    And the Libs are doing a fine job with the Ontario Teachers right now...I wouldn't bank on cash flowing until the cheque is written.

  • Seanx37 Seanx37 on Jun 16, 2015

    Does FCA HAVE a billion to invest in upgrades? Wouldn't that money be better spent on a new large platform from this century? A V8 that doesn't wear so much? Some better small car to replace the poor Dart?

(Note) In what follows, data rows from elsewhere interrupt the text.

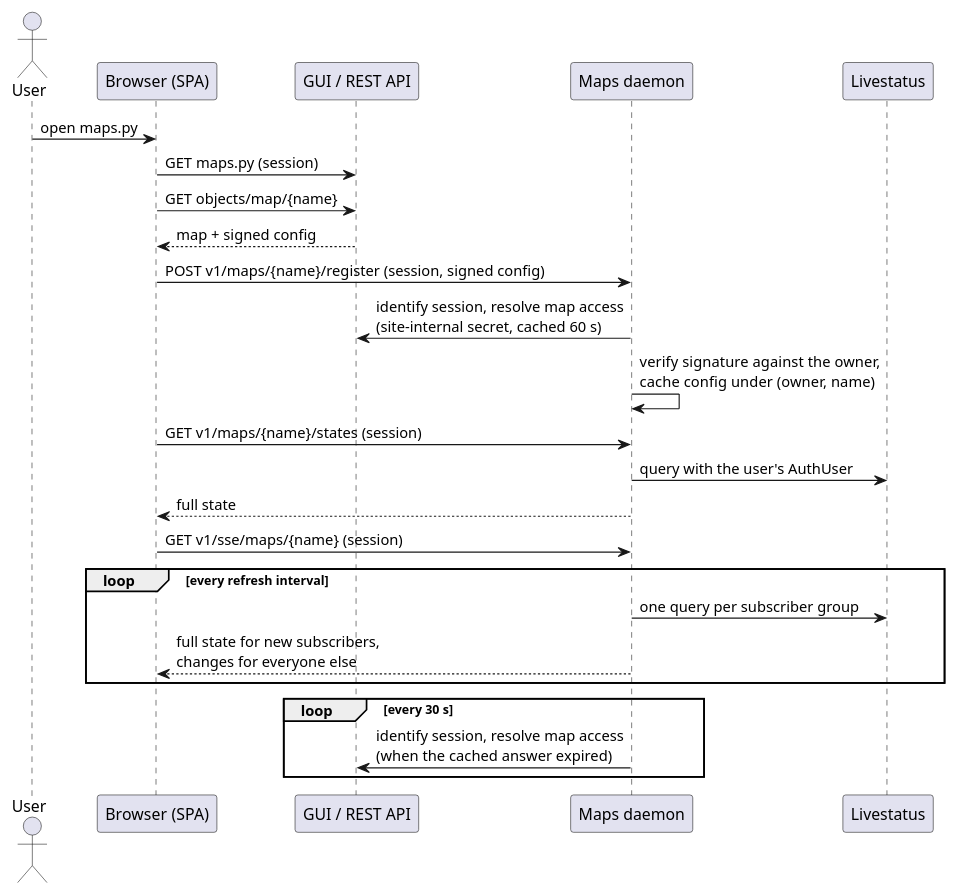
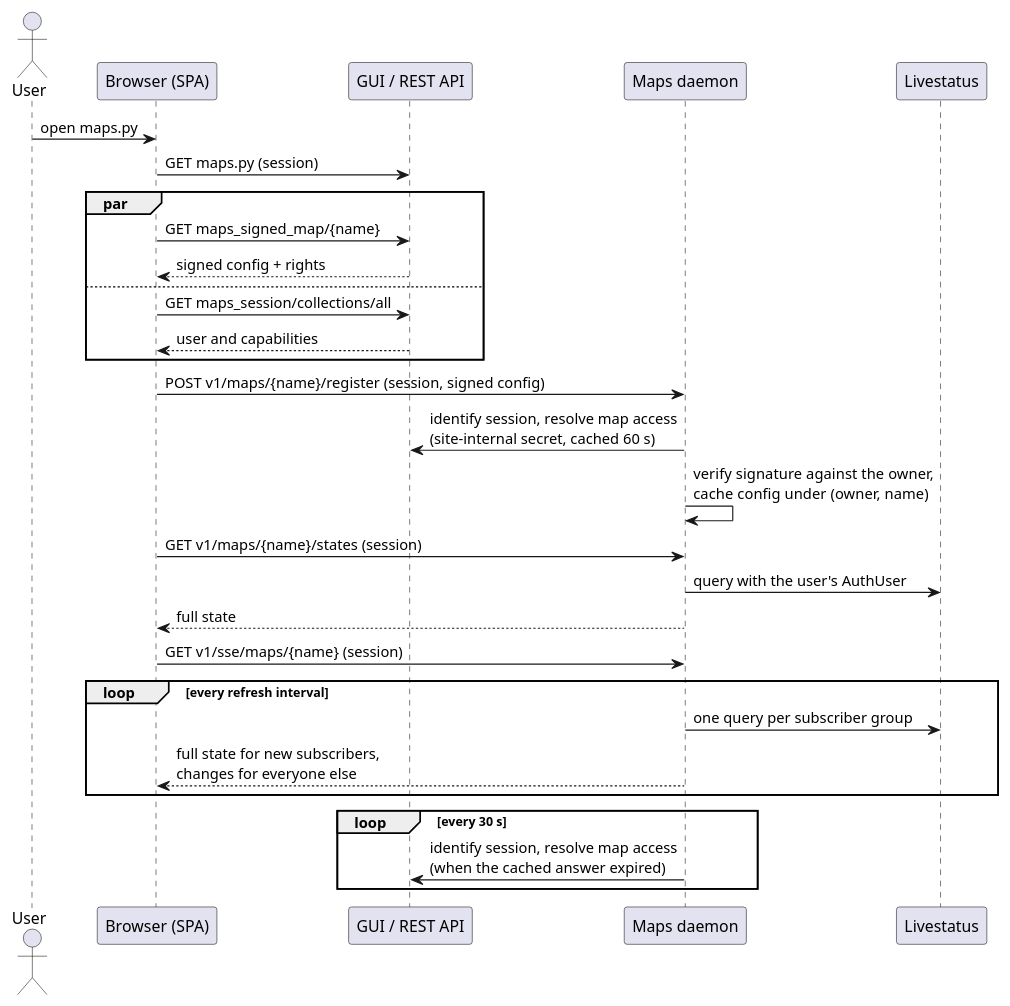
The second of 2 diagrams in doc/documentation/arch-comp-maps.rst (Checkmk/checkmk), drawn with PlantUML before and after one commit. The commit also changed other lines of this file and 27 other files, not shown here.

First line of the commit message:
Maps: open a map faster

```diff
--- a/doc/documentation/arch-comp-maps.rst
+++ b/doc/documentation/arch-comp-maps.rst
@@ -1042,26 +1048,31 @@
 .. uml::
 
     actor User
     participant "Browser (SPA)" as spa
     participant "GUI / REST API" as gui
     participant "Maps daemon" as daemon
     participant Livestatus as ls
 
     User -> spa : open maps.py
     spa -> gui : GET maps.py (session)
-    spa -> gui : GET objects/map/{name}
-    gui --> spa : map + signed config
+    par
+        spa -> gui : GET maps_signed_map/{name}
+        gui --> spa : signed config + rights
+    else
+        spa -> gui : GET maps_session/collections/all
+        gui --> spa : user and capabilities
+    end
     spa -> daemon : POST v1/maps/{name}/register (session, signed config)
     daemon -> gui : identify session, resolve map access\n(site-internal secret, cached 60 s)
     daemon -> daemon : verify signature against the owner,\ncache config under (owner, name)
     spa -> daemon : GET v1/maps/{name}/states (session)
     daemon -> ls : query with the user's AuthUser
     daemon --> spa : full state
     spa -> daemon : GET v1/sse/maps/{name} (session)
     loop every refresh interval
         daemon -> ls : one query per subscriber group
         daemon --> spa : full state for new subscribers,\nchanges for everyone else
     end
     loop every 30 s
         daemon -> gui : identify session, resolve map access\n(when the cached answer expired)
     end
```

  • Dave M. Although the effective takeover by Daimler is pooped upon, this is one they got right. I wasn't a fan of the LHs, mostly due to reported mechanical, NVH and build quality issues, but I though Chrysler hit it out of the park with the LXs. The other hyped release that year was the Ford Five Hundred, which, while a well-built car with superior interior space, couldn't hold a candle to the 300.
  • Art Vandelay I always liked those last FWD 300's. Been ages since I've seen one on the road though. Lots of time in the RWD ones as rentals. No complaints whatsoever.
  • Cardave5150 I've had 2 different 300's - an '08 300SRT and an '18 300C. Loved them both a LOT, although, by the time I had the second one, I wasn't altogether thrilled with the image of 300's out on the street, as projected by the 3rd or 4th buyers of the cars.I always thought that the car looked a little stubby behind the rear wheels - something that an extra 3-4" in the trunk area would have greatly helped.When the 300 was first launched, there were invitation-only meet-and-greets at the dealerships, reminding me of the old days when new model-year launches were HUGE. At my local dealer, they were all in formalwear (tuxes and elegant dresses) with a nice spread of food. They gave out crystal medallions of the 300 in a sweet little velvet box (I've got mine around the house somewhere). I talked to a sales guy for about 5 minutes before I asked if we could take one of the cars out (a 300C with the 5.7 Hemi). He acted like he'd been waiting all evening for someone to ask that - we jumped in the car and went out - that thing, for the time, seemed to fly.Corey - when it comes time for it, don't forget to mention the slightly-stretched wheelbase 300 (I think it was the 300L??). I've never found one for sale (not that I've looked THAT hard), as they only built them for a couple of years.
  • Jkross22 "I’m doing more for the planet by continuing to drive my vehicle than buying a new one for strictly frivolous reasons."It's not possible to repeat this too much.
  • Jeff S Got to give credit to Chrysler for putting the 300 as a rear wheel drive back on the market. This will be a future classic.